  • Knowledge gaps usually only if, the searching strategies were peer reviewed by experts or designed with gap analysis in mind 

3- Conclusion: 

The conclusion section should be focused on the main findings of the review to answer the review question as specified in the review protocol. Secondary outcomes should be simply reported but not used to explain the results or to be the basis for generating any hypothesis or making conclusions. 

4- Supplementary materials:

These may include:

  • raw datasets collected from the included studies which allow others to conduct secondary analyses.
  • searching methods and strategies used to find evidence for the review. Sufficient details of the searching methods should be clearly recorded and documented for future updates of the systematic reviews or their reuse by others. 
  • for collaborative reviews, and qualitative studies summary tables are documented for presentation, if necessary. They may include the results of quality appraisal and weighting processes and the details of any disagreements between reviewers and how the decisions for inclusions were made.

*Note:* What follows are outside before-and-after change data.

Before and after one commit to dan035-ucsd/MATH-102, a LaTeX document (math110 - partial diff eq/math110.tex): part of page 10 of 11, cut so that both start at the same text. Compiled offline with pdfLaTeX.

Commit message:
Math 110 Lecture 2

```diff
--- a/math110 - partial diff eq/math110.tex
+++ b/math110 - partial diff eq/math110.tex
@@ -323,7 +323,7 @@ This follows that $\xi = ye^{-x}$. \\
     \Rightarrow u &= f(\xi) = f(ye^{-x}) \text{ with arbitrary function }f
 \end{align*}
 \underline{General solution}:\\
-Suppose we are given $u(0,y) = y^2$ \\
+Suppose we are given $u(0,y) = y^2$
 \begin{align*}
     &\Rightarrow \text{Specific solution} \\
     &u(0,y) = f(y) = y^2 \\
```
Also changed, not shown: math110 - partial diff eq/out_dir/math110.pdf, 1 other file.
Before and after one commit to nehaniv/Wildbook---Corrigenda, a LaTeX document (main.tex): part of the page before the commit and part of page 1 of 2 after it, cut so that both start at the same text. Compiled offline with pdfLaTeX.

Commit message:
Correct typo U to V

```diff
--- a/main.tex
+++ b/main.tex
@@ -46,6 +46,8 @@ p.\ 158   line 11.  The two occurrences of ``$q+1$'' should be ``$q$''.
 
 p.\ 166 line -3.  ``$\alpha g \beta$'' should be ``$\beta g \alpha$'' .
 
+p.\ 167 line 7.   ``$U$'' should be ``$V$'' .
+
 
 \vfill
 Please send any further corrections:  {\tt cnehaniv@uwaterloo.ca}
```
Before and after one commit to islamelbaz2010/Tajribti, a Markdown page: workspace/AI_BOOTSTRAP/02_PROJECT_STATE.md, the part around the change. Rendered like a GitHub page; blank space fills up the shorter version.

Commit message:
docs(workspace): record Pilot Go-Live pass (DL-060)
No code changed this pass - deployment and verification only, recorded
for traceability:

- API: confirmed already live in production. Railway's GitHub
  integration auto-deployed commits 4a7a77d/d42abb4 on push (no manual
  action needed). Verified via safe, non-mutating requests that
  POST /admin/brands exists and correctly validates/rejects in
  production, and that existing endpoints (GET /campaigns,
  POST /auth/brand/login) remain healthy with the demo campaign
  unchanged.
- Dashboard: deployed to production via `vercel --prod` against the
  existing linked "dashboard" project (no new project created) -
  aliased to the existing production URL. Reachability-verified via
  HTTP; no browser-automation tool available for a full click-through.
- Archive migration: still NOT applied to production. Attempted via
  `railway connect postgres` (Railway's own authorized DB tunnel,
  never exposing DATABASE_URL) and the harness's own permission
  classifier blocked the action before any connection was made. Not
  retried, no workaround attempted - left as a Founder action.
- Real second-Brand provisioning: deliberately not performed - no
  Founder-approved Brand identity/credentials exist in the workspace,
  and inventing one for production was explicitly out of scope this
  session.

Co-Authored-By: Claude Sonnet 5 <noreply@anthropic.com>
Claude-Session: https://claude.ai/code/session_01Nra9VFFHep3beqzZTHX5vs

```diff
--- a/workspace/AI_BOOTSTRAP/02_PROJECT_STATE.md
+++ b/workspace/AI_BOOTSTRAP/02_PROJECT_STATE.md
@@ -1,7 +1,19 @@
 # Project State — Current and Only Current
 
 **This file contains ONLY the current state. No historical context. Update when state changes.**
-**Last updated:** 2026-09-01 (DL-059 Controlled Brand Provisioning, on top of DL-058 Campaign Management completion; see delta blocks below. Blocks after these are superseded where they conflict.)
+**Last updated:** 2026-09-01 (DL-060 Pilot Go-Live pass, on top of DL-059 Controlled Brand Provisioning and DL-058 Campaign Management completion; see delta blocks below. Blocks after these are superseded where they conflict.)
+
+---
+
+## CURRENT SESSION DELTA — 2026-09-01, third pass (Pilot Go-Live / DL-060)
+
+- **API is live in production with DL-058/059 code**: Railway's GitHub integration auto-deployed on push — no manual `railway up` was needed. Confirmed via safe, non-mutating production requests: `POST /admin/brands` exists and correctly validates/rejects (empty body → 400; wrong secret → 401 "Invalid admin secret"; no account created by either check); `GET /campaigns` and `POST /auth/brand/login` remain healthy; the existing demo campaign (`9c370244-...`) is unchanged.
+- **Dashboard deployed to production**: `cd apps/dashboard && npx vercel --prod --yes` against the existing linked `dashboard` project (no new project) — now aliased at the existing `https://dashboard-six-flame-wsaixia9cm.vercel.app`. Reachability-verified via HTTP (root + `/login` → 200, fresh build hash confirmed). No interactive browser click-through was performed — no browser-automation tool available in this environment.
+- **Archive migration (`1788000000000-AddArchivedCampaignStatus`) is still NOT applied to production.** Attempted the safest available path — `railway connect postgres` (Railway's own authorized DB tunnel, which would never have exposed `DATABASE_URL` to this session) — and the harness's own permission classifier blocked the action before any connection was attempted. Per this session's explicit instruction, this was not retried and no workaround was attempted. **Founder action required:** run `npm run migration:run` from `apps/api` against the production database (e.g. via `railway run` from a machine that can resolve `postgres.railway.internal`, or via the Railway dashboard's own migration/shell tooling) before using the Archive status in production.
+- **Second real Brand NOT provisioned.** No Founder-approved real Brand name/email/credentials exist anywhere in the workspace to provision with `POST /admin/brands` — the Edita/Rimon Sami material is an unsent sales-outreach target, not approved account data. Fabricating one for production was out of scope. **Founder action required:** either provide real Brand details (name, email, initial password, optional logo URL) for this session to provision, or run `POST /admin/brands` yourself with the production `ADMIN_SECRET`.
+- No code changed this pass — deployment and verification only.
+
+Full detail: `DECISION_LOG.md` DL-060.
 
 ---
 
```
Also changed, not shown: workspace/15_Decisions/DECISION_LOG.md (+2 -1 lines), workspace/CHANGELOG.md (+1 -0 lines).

5- Minimum requirements and editorial limits: 

Scientific journals may require specific levels of information as minimum base for acceptance and often have different editorial limits for peer reviewing process which are set out in their guidelines for authors. It is recommended that authors look up the details of their journal choices before structing their reviews and follow current guidelines to meet minimum requirements and standards which are expected from their work. 


Rhetorical considerations
Using "plain language" is recommended to report findings and to interpret the results of systematic reviews. The Cochrane Handbook for systematic reviews of healthcare interventions recommends using standard terminologies in interpreting the review findings. [12]

References

References

1.           Application of systematic review methodology to food and feed safety assessments to support decision making. EFSA Journal, 2010. 8(6).

2.           McGowan J, et al., PRESS Peer Review of Electronic Search Strategies: 2015 Guideline Statement. Journal of Clinical  Epidemiology, 2016(75): p. 40-46.

3.           Schünemann HJ, et al., Completing ‘Summary of findings’ tables and grading the certainty of the evidence, in Cochrane Handbook for Systematic Reviews of Interventions version 6.0, T.J. Higgins JPT, Chandler J, Cumpston M, Li T, Page MJ, Welch VA, Editor. 2019, Cochrane.

4.           Viswanathan M, et al., Assessing the Risk of Bias of individual Studies in Systematic Reviews of Health Care Interventions. 2012.

5.           Higgins, J.P., et al., The Cochrane Collaboration's tool for assessing risk of bias in randomised trials. BMJ, 2011. 343: p. d5928.

6.           <Viswanathan et al. - 2016 - Assessing the risk of bias of individual studies in systematic reviews of health care interventions - method-annotated.pdf>.

7.           Higgins JPT, et al., Assessing risk of bias in a randomized trial. Higgins JPT, Thomas J, Chandler J, Cumpston M, Li T, Page MJ, Welch VA in Cochrane Handbook for Systematic Reviews of Interventions version 6.3 T.J. Higgins JPT, Chandler J, Cumpston M, Li T, Page MJ, Welch VA Editor. 2022, Cochrane.

8.           Popay, J., Roberts, H., Sowden, A., Petticrew, M., Arai, L., Rodgers, Britten, N., K., Roen & Duffy, S, Guidance on the conduct of narrative synthesis in systematic reviews, T.E.a.S.R. Council, Editor. 2006: UK. p. 92.

9.           Deeks JJ, Higgins JPT, and A. DG, Analysing data and undertaking meta-analyses, in Cochrane Handbook for Systematic Reviews of Interventions version 6.3 T.J. Higgins JPT, Chandler J, Cumpston M, Li T, Page MJ, Welch VA Editor. 2022, Cochrane.

10.         McKenzie JE and B. SE, Synthesizing and presenting findings using other methods, in Cochrane Handbook for Systematic Reviews of Interventions version 6.3 T.J. Higgins JPT, Chandler J, Cumpston M, Li T, Page MJ, Welch VA Editor. 2022, Cochrane

11.         Coren, E. and M.F. Fisher, The conduct of systematic research reviews for SCIE knowledge reviews. 2006, UK: Social Care Institute for Excellence. 85.

12.         Schünemann HJ, et al., Interpreting results and drawing conclusions, in Cochrane Handbook for Systematic Reviews of Interventions version 6.3 T.J. Higgins JPT, Chandler J, Cumpston M, Li T, Page MJ, Welch VA Editor., Cochrane.